Roger E. Brinner, Michael G. Shelby, Joyce M. Yanchar and Alex Cristofaro

Year: 1991
Volume: Volume 12
Number: Number 4
DOI: 10.5547/ISSN0195-6574-EJ-Vol12-No4-1
View Abstract

Increasing federal gasoline taxes is one of the policy options available for reducing gasoline consumption and the resulting carbon dioxide (CO2) emissions that contribute to global warming. At the request of the U.S. Environmental Protection Agency (EPA), DRI/MeGraw-Hill (DRI) estimated the levels of gasoline tax that would be necessary to stabilize CO2 emissions from the light-vehicle fleet over a 20-year period, and the economic impacts of such a tax. Three options for utilizing the revenues generated are examined: a reduction of the federal budget deficit, a reduction in personal and corporate income taxes, and a reduction in the emnployer paid portion of payroll taxes.

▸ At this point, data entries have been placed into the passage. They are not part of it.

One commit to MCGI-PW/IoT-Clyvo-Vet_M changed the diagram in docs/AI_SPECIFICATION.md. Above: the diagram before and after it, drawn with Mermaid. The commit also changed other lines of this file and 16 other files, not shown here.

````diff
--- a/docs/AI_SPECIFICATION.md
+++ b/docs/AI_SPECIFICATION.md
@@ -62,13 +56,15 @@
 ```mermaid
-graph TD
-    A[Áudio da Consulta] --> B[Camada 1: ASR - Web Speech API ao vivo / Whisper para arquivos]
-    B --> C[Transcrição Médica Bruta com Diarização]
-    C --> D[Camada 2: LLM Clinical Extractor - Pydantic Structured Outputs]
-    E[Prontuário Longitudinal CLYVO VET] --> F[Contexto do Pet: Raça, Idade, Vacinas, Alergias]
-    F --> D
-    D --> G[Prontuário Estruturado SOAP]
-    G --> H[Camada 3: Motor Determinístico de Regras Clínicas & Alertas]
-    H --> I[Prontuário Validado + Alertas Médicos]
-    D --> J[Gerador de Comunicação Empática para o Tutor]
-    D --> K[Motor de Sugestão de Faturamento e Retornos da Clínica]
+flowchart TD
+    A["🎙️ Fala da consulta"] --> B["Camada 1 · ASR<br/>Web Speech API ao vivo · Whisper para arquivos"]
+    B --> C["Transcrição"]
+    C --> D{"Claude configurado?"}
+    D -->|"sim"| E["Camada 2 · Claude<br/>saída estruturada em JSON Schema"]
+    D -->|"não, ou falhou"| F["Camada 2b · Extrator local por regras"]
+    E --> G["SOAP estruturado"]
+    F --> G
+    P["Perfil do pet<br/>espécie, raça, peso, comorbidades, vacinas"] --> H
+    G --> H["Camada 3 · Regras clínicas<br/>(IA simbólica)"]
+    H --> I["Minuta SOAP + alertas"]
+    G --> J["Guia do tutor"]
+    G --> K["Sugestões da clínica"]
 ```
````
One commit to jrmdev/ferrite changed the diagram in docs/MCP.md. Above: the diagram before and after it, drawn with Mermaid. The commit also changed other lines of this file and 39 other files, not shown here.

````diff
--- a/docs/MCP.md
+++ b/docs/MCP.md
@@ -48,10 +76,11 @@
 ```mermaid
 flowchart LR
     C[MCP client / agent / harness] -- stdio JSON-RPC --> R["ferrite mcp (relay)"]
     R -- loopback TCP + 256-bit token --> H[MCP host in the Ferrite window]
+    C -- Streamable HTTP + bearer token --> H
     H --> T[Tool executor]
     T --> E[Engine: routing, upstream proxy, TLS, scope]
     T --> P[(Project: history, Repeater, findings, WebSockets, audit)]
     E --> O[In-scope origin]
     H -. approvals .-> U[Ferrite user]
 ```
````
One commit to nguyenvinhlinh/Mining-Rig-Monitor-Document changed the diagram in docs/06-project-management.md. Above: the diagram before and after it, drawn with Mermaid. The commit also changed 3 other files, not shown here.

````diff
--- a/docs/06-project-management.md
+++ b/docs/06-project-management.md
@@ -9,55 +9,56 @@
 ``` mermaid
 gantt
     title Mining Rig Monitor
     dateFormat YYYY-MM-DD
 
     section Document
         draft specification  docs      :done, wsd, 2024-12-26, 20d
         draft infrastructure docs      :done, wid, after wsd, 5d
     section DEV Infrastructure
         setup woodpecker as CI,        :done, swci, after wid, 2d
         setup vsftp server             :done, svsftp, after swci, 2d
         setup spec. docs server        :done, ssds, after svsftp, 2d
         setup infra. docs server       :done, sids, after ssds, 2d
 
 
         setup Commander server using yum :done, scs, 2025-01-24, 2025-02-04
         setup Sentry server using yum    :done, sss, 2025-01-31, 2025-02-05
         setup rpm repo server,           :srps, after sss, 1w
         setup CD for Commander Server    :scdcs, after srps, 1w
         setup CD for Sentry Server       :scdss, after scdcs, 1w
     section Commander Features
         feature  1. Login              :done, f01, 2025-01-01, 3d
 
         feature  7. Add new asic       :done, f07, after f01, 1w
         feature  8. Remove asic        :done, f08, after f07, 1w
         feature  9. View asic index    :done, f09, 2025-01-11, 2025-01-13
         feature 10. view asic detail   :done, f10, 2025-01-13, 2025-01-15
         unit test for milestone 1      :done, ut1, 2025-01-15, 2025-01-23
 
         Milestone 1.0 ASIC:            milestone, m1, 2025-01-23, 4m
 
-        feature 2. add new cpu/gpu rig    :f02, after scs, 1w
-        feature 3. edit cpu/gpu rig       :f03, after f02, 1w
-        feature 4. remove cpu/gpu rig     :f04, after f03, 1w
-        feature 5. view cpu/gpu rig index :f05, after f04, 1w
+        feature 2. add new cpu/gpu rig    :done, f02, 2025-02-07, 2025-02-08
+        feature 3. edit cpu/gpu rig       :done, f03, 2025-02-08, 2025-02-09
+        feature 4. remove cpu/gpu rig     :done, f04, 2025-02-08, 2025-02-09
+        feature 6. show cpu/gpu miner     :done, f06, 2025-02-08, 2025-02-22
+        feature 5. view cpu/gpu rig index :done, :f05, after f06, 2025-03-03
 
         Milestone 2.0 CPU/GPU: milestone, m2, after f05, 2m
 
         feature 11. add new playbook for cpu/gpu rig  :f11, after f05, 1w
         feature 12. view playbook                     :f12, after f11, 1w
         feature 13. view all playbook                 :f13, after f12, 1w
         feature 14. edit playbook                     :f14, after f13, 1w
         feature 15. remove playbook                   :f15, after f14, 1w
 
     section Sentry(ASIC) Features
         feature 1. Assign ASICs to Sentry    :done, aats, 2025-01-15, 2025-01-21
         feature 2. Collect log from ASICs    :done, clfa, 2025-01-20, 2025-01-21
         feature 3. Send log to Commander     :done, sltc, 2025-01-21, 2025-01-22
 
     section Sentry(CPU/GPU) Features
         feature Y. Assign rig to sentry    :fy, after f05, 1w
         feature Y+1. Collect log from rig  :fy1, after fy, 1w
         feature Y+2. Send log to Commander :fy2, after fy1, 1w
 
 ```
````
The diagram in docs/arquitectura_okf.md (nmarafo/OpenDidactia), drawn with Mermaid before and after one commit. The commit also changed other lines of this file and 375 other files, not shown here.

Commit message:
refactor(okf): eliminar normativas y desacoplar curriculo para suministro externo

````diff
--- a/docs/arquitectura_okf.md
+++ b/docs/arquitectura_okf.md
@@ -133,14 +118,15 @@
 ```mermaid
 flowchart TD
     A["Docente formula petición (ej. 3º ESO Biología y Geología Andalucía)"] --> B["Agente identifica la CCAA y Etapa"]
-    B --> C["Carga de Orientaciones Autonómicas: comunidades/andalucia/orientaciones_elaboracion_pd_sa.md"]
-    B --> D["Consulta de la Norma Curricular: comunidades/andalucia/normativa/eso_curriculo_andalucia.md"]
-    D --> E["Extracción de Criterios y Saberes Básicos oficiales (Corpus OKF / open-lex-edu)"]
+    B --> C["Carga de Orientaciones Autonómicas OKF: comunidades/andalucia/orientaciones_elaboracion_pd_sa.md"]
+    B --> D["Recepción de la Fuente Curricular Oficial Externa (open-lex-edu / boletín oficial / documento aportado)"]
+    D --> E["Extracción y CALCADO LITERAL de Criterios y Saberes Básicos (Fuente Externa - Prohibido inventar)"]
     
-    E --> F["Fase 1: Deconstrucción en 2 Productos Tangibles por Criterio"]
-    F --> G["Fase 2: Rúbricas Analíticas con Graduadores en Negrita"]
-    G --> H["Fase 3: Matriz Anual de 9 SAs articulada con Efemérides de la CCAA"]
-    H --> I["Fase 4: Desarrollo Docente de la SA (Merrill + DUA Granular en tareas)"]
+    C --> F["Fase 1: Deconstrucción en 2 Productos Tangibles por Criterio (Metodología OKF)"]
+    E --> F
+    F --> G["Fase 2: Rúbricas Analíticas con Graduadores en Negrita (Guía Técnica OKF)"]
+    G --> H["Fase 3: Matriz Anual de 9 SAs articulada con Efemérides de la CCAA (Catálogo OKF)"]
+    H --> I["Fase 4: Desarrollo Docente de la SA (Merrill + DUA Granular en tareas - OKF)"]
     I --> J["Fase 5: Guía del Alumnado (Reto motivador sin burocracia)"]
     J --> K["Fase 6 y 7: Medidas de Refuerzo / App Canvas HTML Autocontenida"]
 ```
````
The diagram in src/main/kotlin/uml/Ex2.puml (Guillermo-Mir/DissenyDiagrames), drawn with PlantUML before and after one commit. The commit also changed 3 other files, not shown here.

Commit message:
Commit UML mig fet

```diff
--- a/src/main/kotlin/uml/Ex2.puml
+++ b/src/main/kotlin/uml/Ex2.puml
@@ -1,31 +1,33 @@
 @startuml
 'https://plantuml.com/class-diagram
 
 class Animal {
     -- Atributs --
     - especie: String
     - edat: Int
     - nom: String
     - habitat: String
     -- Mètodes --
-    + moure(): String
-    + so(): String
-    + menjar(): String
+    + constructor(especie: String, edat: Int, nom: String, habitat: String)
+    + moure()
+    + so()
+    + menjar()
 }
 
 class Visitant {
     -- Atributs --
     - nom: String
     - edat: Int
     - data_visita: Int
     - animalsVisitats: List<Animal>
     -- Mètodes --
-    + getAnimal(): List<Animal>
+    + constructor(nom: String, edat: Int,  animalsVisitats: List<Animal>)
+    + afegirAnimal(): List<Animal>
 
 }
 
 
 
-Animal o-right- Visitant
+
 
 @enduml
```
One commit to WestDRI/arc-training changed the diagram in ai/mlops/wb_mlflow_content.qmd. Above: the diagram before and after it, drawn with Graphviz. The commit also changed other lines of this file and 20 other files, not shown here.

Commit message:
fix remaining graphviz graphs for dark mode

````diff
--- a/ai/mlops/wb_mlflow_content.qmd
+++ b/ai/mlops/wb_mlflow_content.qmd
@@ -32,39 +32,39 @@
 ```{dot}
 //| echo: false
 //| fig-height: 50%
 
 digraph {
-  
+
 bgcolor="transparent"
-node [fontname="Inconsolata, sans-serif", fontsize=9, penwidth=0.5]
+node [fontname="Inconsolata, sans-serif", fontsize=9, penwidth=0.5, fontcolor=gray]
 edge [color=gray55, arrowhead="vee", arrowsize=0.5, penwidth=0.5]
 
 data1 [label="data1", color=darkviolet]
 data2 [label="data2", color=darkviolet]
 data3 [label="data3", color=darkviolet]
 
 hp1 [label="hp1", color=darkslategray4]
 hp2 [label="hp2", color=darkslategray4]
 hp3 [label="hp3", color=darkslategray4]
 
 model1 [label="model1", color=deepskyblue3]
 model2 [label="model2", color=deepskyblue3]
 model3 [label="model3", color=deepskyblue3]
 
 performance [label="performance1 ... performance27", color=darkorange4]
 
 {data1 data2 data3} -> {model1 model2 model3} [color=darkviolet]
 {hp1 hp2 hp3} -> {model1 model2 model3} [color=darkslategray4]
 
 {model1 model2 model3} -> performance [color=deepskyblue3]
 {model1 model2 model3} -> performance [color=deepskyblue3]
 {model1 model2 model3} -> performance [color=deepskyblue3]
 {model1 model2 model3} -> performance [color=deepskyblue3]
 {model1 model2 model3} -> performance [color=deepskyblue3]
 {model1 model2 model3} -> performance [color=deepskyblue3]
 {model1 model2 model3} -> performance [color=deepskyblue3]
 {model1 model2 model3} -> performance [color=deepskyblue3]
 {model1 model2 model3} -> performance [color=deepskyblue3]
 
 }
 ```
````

Each option would yield markedly different levels of economic performance: while the first two options would result in reductions in economic growth, the third option (a reduction in the employer-paid portion of payroll taxes) would result in relatively slight negative economic impacts in the short term and positive economic impacts in the long term.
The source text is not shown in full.